[MATERIAL TO PROCESS — start]

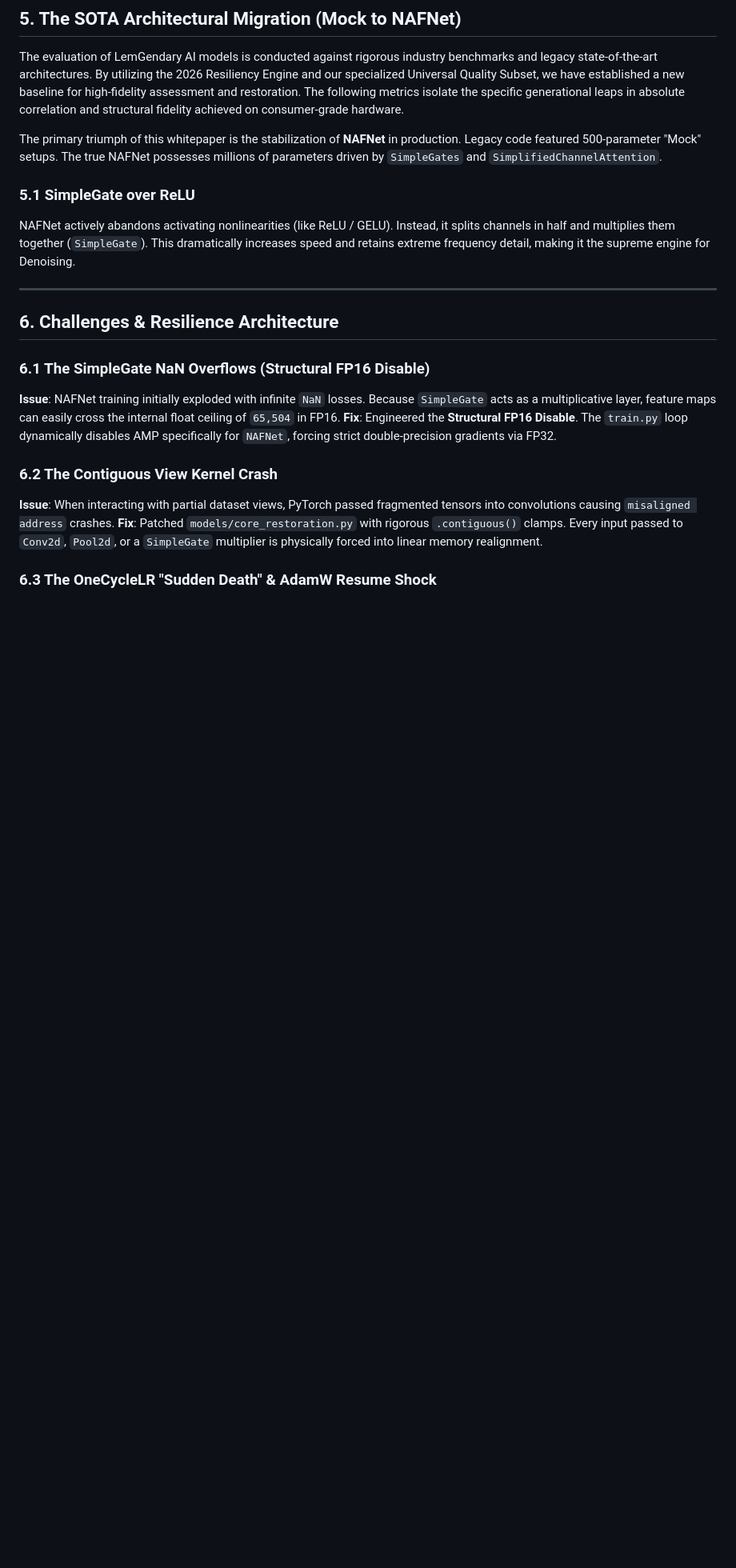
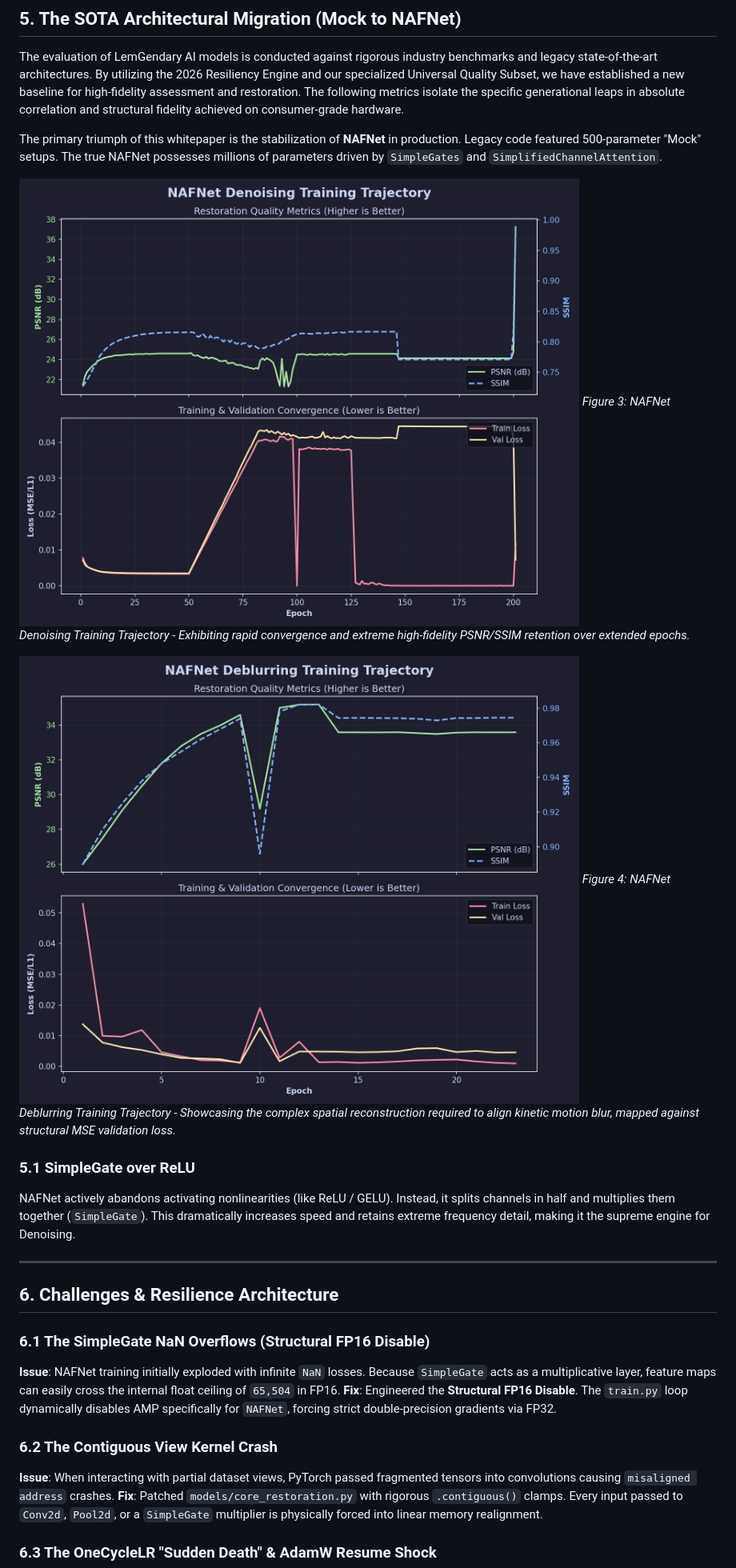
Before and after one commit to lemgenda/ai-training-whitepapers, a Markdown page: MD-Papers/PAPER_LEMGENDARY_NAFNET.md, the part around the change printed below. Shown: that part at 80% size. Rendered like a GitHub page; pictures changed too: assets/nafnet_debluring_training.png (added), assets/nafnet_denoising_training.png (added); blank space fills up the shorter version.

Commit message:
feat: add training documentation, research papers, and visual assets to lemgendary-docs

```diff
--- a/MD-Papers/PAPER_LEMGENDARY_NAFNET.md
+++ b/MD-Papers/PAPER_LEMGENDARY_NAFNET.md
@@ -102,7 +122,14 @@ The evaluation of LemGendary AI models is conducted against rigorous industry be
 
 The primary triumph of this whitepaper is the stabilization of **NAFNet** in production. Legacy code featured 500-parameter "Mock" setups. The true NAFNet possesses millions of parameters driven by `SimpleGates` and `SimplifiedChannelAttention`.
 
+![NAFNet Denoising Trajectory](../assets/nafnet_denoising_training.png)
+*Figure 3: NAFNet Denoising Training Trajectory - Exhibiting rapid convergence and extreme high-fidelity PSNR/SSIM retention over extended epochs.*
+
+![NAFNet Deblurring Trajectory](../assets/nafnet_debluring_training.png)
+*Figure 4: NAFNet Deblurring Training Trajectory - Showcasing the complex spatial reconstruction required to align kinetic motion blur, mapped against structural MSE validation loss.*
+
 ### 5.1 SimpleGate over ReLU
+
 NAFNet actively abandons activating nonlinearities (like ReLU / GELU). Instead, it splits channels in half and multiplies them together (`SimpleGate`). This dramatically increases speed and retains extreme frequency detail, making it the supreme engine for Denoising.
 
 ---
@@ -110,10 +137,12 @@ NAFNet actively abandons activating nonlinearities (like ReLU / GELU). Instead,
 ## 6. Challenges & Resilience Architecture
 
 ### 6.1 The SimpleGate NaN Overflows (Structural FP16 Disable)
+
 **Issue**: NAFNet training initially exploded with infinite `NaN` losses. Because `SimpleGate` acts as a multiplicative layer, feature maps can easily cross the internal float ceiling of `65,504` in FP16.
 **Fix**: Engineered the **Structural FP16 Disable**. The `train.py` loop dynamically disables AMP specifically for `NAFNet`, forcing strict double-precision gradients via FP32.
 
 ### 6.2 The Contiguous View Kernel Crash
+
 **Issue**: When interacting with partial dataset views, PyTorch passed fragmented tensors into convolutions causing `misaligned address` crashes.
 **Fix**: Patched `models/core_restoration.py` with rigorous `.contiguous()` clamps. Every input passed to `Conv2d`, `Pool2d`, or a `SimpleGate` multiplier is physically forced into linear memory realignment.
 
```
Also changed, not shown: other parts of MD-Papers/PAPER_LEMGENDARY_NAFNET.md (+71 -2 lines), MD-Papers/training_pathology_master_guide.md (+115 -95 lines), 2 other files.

[MATERIAL TO PROCESS — finish]
[MATERIAL TO PROCESS — start]

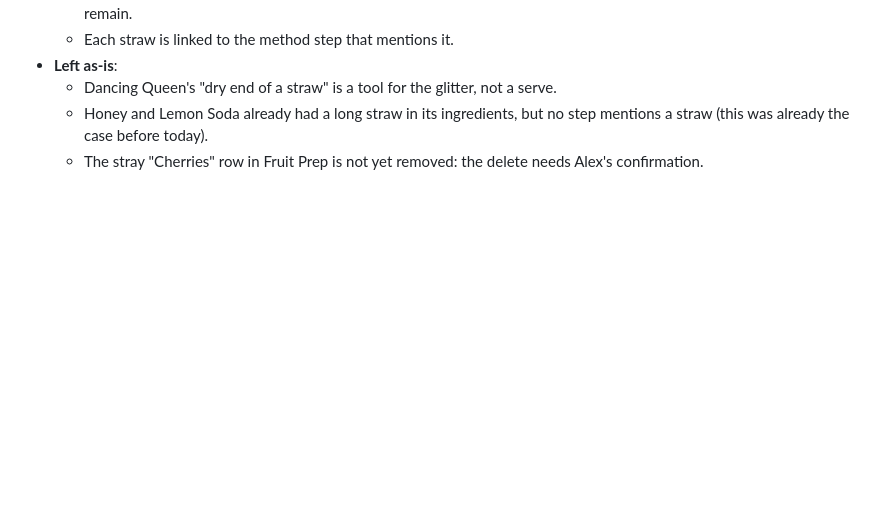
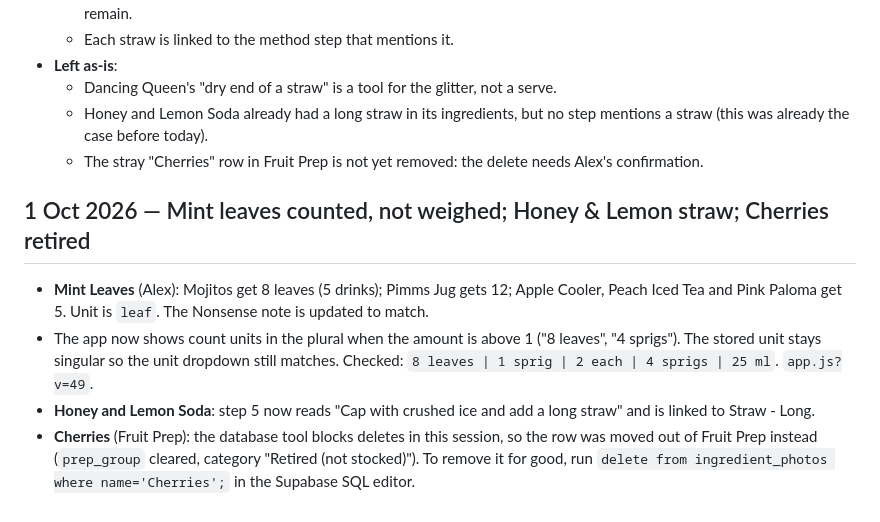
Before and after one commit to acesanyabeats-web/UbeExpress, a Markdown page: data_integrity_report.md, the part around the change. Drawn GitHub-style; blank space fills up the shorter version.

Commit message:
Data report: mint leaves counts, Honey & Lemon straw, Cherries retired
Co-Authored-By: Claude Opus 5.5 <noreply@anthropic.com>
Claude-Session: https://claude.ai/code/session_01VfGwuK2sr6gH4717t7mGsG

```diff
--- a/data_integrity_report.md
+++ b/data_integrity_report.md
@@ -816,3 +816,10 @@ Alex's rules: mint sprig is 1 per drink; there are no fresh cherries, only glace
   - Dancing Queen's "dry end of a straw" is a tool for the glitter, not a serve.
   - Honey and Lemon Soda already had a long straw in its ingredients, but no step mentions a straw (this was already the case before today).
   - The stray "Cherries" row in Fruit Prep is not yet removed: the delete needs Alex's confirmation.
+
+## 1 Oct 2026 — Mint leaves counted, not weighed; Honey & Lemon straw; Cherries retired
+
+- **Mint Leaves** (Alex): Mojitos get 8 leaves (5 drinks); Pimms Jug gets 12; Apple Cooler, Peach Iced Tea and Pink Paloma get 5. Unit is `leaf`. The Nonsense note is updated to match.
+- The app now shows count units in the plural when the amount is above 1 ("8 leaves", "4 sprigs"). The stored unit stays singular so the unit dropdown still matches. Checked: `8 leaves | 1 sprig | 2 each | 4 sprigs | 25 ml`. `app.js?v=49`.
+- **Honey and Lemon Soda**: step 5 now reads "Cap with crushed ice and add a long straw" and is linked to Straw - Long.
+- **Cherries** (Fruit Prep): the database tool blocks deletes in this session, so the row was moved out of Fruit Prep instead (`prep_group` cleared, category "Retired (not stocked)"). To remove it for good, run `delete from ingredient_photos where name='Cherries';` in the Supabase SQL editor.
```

[MATERIAL TO PROCESS — finish]

# YOUR INSTRUCTIONS
The string "like" marks the lines to copy; report each of them from the data above.

# RESULT OF THE EXERCISE
Before and after one commit to lemgenda/ai-training-whitepapers, a Markdown page: MD-Papers/PAPER_LEMGENDARY_NAFNET.md, the part around the change printed below. Shown: that part at 80% size. Rendered like a GitHub page; pictures changed too: assets/nafnet_debluring_training.png (added), assets/nafnet_denoising_training.png (added); blank space fills up the shorter version.
 NAFNet actively abandons activating nonlinearities (like ReLU / GELU). Instead, it splits channels in half and multiplies them together (`SimpleGate`). This dramatically increases speed and retains extreme frequency detail, making it the supreme engine for Denoising.
@@ -110,10 +137,12 @@ NAFNet actively abandons activating nonlinearities (like ReLU / GELU). Instead,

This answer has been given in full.